YOUR OBJECTIVE –
Extract all lines from the data beneath that include the word "TextView".

Before and after images
--- --- ---

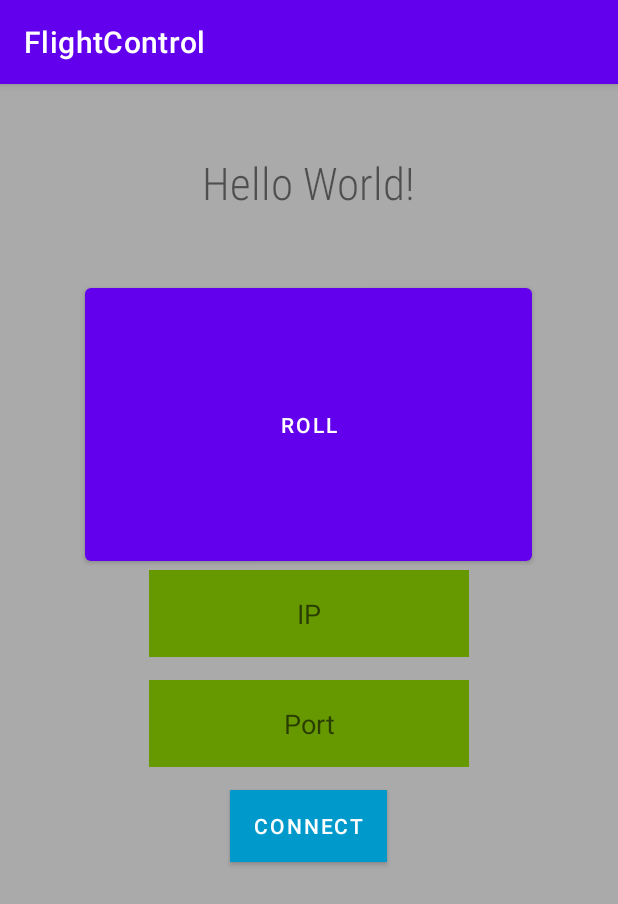
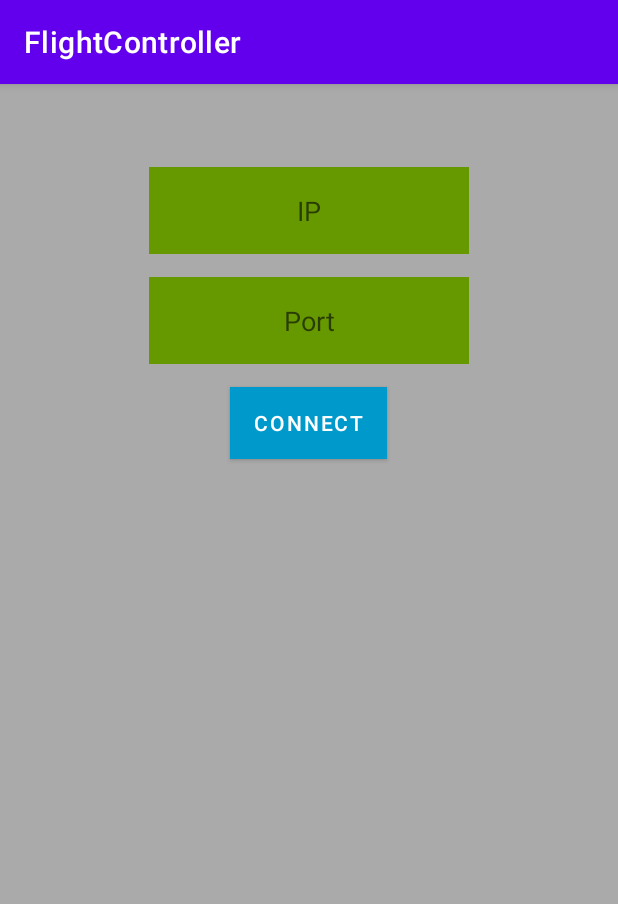
Before and after one commit to noamsal/FlightSimulator-Controller, an Android app: the screen it shows after launch (MainActivity), on a phone screen of 412 x 824 dp. Shown: the top 904 px of the screen. Run offline under Robolectric (Android 15) with nearby library versions, the phone set to English and light mode, and no system bars; our stand-ins replace data binding.

Commit message:
Noam - updated IP to accept '.', removed previous examples, changed app name a bit

```diff
--- a/app/src/main/java/com/example/flightsimulatorapp/views/MainActivity.kt
+++ b/app/src/main/java/com/example/flightsimulatorapp/views/MainActivity.kt
@@ -20,21 +20,25 @@ class MainActivity : AppCompatActivity() {
     override fun onCreate(savedInstanceState: Bundle?) {
         super.onCreate(savedInstanceState)
         setContentView(R.layout.activity_main)
-        val rollButton: Button = findViewById(R.id.roll_button)
+
+        //val rollButton: Button = findViewById(R.id.roll_button)
+
         //rollButton is of type 'Button'. now we're actually referring to a UI object!
         //now we're using rollButton to connect between him and the operating method for clicking him
         //p.s. - we're overriding this method (i guess)
-        rollButton.setOnClickListener { rollDice() }
+
+        //rollButton.setOnClickListener { rollDice() }
+
         /*register 'Submit' func. as a Handler for our connection button*/
         findViewById<Button>(R.id.Connect_Button).setOnClickListener { submit(it) } // 'it' refers to the submit button
     }
     // my addition
     //this function shall operate on a click - because SetOnClicked decided in 'onCreate'
-    private fun rollDice() {
-        //Toast.makeText(this, "button clicked", Toast.LENGTH_SHORT).show()
-        val resultText: TextView = findViewById(R.id.result_text) // get reference to 'TextView' GUI
-        resultText.text = "Dice Rolled" //change the 'TextView' 's text field to a different string
-    }
+//    private fun rollDice() {
+//        //Toast.makeText(this, "button clicked", Toast.LENGTH_SHORT).show()
+//        val resultText: TextView = findViewById(R.id.result_text) // get reference to 'TextView' GUI
+//        resultText.text = "Dice Rolled" //change the 'TextView' 's text field to a different string
+//    }
 
     //this function shall operate on a click on 'connection' button - because SetOnClicked decided in 'onCreate'
     private fun submit(Connect_Button : View) {   // the param. is the connection button itself
--- a/app/src/main/res/layout/activity_main.xml
+++ b/app/src/main/res/layout/activity_main.xml
@@ -17,23 +17,6 @@
         android:paddingTop="40sp"
         tools:context=".views.MainActivity">
 
-        <TextView
-            android:id="@+id/result_text"
-            android:layout_width="wrap_content"
-            android:layout_height="90dp"
-            android:layout_gravity="center_horizontal"
-            android:fontFamily="sans-serif-condensed-light"
-            android:paddingTop="5sp"
-            android:text="Hello World!"
-            android:textSize="30sp" />
-
-        <Button
-            android:id="@+id/roll_button"
-            android:layout_width="298dp"
-            android:layout_height="194dp"
-            android:layout_gravity="center|center_horizontal"
-            android:text="@string/roll_label" />
-
 
 
         <EditText
@@ -41,10 +24,12 @@
             android:layout_width="wrap_content"
             android:layout_height="58dp"
             android:layout_gravity="center|center_horizontal"
+            android:layout_marginTop="15dp"
             android:background="@android:color/holo_green_dark"
             android:ems="10"
             android:hint="@string/IP_number"
             android:inputType="number"
+            android:digits="01234567890."
             android:textAlignment="center" />
 
         <EditText
@@ -70,6 +55,10 @@
             app:backgroundTint="@android:color/holo_blue_dark"
             android:onClick="@{() -> viewmodel.onConnect()}"/>
 
+
+
+
+
     </LinearLayout>
 
 </layout>
--- a/app/src/main/res/values/strings.xml
+++ b/app/src/main/res/values/strings.xml
@@ -1,5 +1,5 @@
 <resources>
-    <string name="app_name">FlightControl</string>
+    <string name="app_name">FlightController</string>
     <string name="roll_label">Roll</string>
     <string name="IP_number">IP</string>
     <string name="Port_number">Port</string>
```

--- --- ---

RESULT FOR THIS TASK –
-        val resultText: TextView = findViewById(R.id.result_text) // get reference to 'TextView' GUI
-        resultText.text = "Dice Rolled" //change the 'TextView' 's text field to a different string
+//        val resultText: TextView = findViewById(R.id.result_text) // get reference to 'TextView' GUI
+//        resultText.text = "Dice Rolled" //change the 'TextView' 's text field to a different string
-        <TextView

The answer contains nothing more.